[Web page edit records]
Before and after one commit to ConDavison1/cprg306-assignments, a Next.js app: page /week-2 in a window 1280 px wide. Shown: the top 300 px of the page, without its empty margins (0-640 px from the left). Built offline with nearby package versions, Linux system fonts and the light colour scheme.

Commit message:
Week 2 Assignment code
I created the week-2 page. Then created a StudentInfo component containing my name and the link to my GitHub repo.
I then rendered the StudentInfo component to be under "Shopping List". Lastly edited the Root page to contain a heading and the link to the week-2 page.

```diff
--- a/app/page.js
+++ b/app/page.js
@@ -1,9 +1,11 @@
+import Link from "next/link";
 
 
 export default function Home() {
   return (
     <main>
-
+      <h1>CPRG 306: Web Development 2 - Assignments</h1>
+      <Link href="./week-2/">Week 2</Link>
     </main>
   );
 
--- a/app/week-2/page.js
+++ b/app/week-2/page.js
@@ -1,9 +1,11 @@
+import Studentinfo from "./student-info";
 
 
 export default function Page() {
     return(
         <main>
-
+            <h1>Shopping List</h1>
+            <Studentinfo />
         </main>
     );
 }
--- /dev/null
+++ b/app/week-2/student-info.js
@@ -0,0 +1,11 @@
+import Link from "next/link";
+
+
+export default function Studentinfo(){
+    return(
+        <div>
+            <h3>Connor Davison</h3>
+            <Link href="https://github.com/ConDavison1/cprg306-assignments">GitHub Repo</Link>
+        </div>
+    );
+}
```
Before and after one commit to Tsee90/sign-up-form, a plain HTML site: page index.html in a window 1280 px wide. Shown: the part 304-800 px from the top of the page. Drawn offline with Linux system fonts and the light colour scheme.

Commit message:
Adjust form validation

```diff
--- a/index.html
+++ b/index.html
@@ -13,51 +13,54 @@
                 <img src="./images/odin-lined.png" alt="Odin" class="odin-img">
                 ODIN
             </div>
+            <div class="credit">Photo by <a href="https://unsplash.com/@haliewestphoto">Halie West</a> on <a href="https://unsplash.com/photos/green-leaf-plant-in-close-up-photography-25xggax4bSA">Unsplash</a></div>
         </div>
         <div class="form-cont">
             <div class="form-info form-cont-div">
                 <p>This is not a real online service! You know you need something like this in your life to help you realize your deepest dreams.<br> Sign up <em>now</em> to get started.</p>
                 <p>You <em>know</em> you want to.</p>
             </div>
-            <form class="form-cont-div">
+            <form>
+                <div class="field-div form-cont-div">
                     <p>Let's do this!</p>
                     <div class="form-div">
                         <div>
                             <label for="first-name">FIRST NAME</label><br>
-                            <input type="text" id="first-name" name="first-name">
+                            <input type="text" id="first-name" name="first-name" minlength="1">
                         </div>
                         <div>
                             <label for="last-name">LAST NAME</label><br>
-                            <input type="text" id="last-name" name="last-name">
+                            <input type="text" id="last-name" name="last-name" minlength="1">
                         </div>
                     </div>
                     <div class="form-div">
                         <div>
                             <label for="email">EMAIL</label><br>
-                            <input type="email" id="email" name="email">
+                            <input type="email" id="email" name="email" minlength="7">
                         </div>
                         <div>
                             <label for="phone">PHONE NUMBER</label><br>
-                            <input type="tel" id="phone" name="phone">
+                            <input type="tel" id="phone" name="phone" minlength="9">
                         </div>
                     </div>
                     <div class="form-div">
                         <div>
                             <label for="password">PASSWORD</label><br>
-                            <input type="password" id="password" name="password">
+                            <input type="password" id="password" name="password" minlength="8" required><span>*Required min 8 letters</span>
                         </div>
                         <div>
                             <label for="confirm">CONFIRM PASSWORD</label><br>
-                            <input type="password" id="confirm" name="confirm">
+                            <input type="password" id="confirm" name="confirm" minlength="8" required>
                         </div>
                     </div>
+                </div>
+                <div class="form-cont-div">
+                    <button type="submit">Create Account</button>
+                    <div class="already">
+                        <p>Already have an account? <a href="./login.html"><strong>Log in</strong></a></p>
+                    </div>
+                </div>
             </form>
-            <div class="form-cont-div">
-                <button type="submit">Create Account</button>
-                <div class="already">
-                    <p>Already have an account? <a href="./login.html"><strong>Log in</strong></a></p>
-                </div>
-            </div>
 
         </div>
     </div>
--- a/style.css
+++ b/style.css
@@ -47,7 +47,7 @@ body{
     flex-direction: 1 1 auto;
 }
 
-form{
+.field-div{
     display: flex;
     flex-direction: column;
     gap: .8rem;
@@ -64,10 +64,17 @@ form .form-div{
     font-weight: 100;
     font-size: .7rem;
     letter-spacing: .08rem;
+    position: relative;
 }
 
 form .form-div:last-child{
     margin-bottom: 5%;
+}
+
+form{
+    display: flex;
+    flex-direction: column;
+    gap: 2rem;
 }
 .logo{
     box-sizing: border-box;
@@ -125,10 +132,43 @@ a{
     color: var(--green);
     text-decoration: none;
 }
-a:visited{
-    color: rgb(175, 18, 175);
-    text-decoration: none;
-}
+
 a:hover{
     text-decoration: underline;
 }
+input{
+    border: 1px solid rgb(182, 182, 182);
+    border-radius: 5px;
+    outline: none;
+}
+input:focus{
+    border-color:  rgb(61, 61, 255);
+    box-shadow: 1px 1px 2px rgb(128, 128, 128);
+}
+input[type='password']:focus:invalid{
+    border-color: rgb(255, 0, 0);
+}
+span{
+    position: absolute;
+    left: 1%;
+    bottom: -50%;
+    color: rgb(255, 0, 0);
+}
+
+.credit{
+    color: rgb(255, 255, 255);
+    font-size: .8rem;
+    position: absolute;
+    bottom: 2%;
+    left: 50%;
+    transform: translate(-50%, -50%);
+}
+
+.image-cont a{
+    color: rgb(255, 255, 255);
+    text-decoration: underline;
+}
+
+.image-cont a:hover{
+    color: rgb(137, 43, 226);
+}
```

About this exercise:
Output the records exactly.

Response to the task:
Before and after one commit to ConDavison1/cprg306-assignments, a Next.js app: page /week-2 in a window 1280 px wide. Shown: the top 300 px of the page, without its empty margins (0-640 px from the left). Built offline with nearby package versions, Linux system fonts and the light colour scheme.

Commit message:
Week 2 Assignment code
I created the week-2 page. Then created a StudentInfo component containing my name and the link to my GitHub repo.
I then rendered the StudentInfo component to be under "Shopping List". Lastly edited the Root page to contain a heading and the link to the week-2 page.

```diff
--- a/app/page.js
+++ b/app/page.js
@@ -1,9 +1,11 @@
+import Link from "next/link";
 
 
 export default function Home() {
   return (
     <main>
-
+      <h1>CPRG 306: Web Development 2 - Assignments</h1>
+      <Link href="./week-2/">Week 2</Link>
     </main>
   );
 
--- a/app/week-2/page.js
+++ b/app/week-2/page.js
@@ -1,9 +1,11 @@
+import Studentinfo from "./student-info";
 
 
 export default function Page() {
     return(
         <main>
-
+            <h1>Shopping List</h1>
+            <Studentinfo />
         </main>
     );
 }
--- /dev/null
+++ b/app/week-2/student-info.js
@@ -0,0 +1,11 @@
+import Link from "next/link";
+
+
+export default function Studentinfo(){
+    return(
+        <div>
+            <h3>Connor Davison</h3>
+            <Link href="https://github.com/ConDavison1/cprg306-assignments">GitHub Repo</Link>
+        </div>
+    );
+}
```
Before and after one commit to Tsee90/sign-up-form, a plain HTML site: page index.html in a window 1280 px wide. Shown: the part 304-800 px from the top of the page. Drawn offline with Linux system fonts and the light colour scheme.

Commit message:
Adjust form validation

```diff
--- a/index.html
+++ b/index.html
@@ -13,51 +13,54 @@
                 <img src="./images/odin-lined.png" alt="Odin" class="odin-img">
                 ODIN
             </div>
+            <div class="credit">Photo by <a href="https://unsplash.com/@haliewestphoto">Halie West</a> on <a href="https://unsplash.com/photos/green-leaf-plant-in-close-up-photography-25xggax4bSA">Unsplash</a></div>
         </div>
         <div class="form-cont">
             <div class="form-info form-cont-div">
                 <p>This is not a real online service! You know you need something like this in your life to help you realize your deepest dreams.<br> Sign up <em>now</em> to get started.</p>
                 <p>You <em>know</em> you want to.</p>
             </div>
-            <form class="form-cont-div">
+            <form>
+                <div class="field-div form-cont-div">
                     <p>Let's do this!</p>
                     <div class="form-div">
                         <div>
                             <label for="first-name">FIRST NAME</label><br>
-                            <input type="text" id="first-name" name="first-name">
+                            <input type="text" id="first-name" name="first-name" minlength="1">
                         </div>
                         <div>
                             <label for="last-name">LAST NAME</label><br>
-                            <input type="text" id="last-name" name="last-name">
+                            <input type="text" id="last-name" name="last-name" minlength="1">
                         </div>
                     </div>
                     <div class="form-div">
                         <div>
                             <label for="email">EMAIL</label><br>
-                            <input type="email" id="email" name="email">
+                            <input type="email" id="email" name="email" minlength="7">
                         </div>
                         <div>
                             <label for="phone">PHONE NUMBER</label><br>
-                            <input type="tel" id="phone" name="phone">
+                            <input type="tel" id="phone" name="phone" minlength="9">
                         </div>
                     </div>
                     <div class="form-div">
                         <div>
                             <label for="password">PASSWORD</label><br>
-                            <input type="password" id="password" name="password">
+                            <input type="password" id="password" name="password" minlength="8" required><span>*Required min 8 letters</span>
                         </div>
                         <div>
                             <label for="confirm">CONFIRM PASSWORD</label><br>
-                            <input type="password" id="confirm" name="confirm">
+                            <input type="password" id="confirm" name="confirm" minlength="8" required>
                         </div>
                     </div>
+                </div>
+                <div class="form-cont-div">
+                    <button type="submit">Create Account</button>
+                    <div class="already">
+                        <p>Already have an account? <a href="./login.html"><strong>Log in</strong></a></p>
+                    </div>
+                </div>
             </form>
-            <div class="form-cont-div">
-                <button type="submit">Create Account</button>
-                <div class="already">
-                    <p>Already have an account? <a href="./login.html"><strong>Log in</strong></a></p>
-                </div>
-            </div>
 
         </div>
     </div>
--- a/style.css
+++ b/style.css
@@ -47,7 +47,7 @@ body{
     flex-direction: 1 1 auto;
 }
 
-form{
+.field-div{
     display: flex;
     flex-direction: column;
     gap: .8rem;
@@ -64,10 +64,17 @@ form .form-div{
     font-weight: 100;
     font-size: .7rem;
     letter-spacing: .08rem;
+    position: relative;
 }
 
 form .form-div:last-child{
     margin-bottom: 5%;
+}
+
+form{
+    display: flex;
+    flex-direction: column;
+    gap: 2rem;
 }
 .logo{
     box-sizing: border-box;
@@ -125,10 +132,43 @@ a{
     color: var(--green);
     text-decoration: none;
 }
-a:visited{
-    color: rgb(175, 18, 175);
-    text-decoration: none;
-}
+
 a:hover{
     text-decoration: underline;
 }
+input{
+    border: 1px solid rgb(182, 182, 182);
+    border-radius: 5px;
+    outline: none;
+}
+input:focus{
+    border-color:  rgb(61, 61, 255);
+    box-shadow: 1px 1px 2px rgb(128, 128, 128);
+}
+input[type='password']:focus:invalid{
+    border-color: rgb(255, 0, 0);
+}
+span{
+    position: absolute;
+    left: 1%;
+    bottom: -50%;
+    color: rgb(255, 0, 0);
+}
+
+.credit{
+    color: rgb(255, 255, 255);
+    font-size: .8rem;
+    position: absolute;
+    bottom: 2%;
+    left: 50%;
+    transform: translate(-50%, -50%);
+}
+
+.image-cont a{
+    color: rgb(255, 255, 255);
+    text-decoration: underline;
+}
+
+.image-cont a:hover{
+    color: rgb(137, 43, 226);
+}
```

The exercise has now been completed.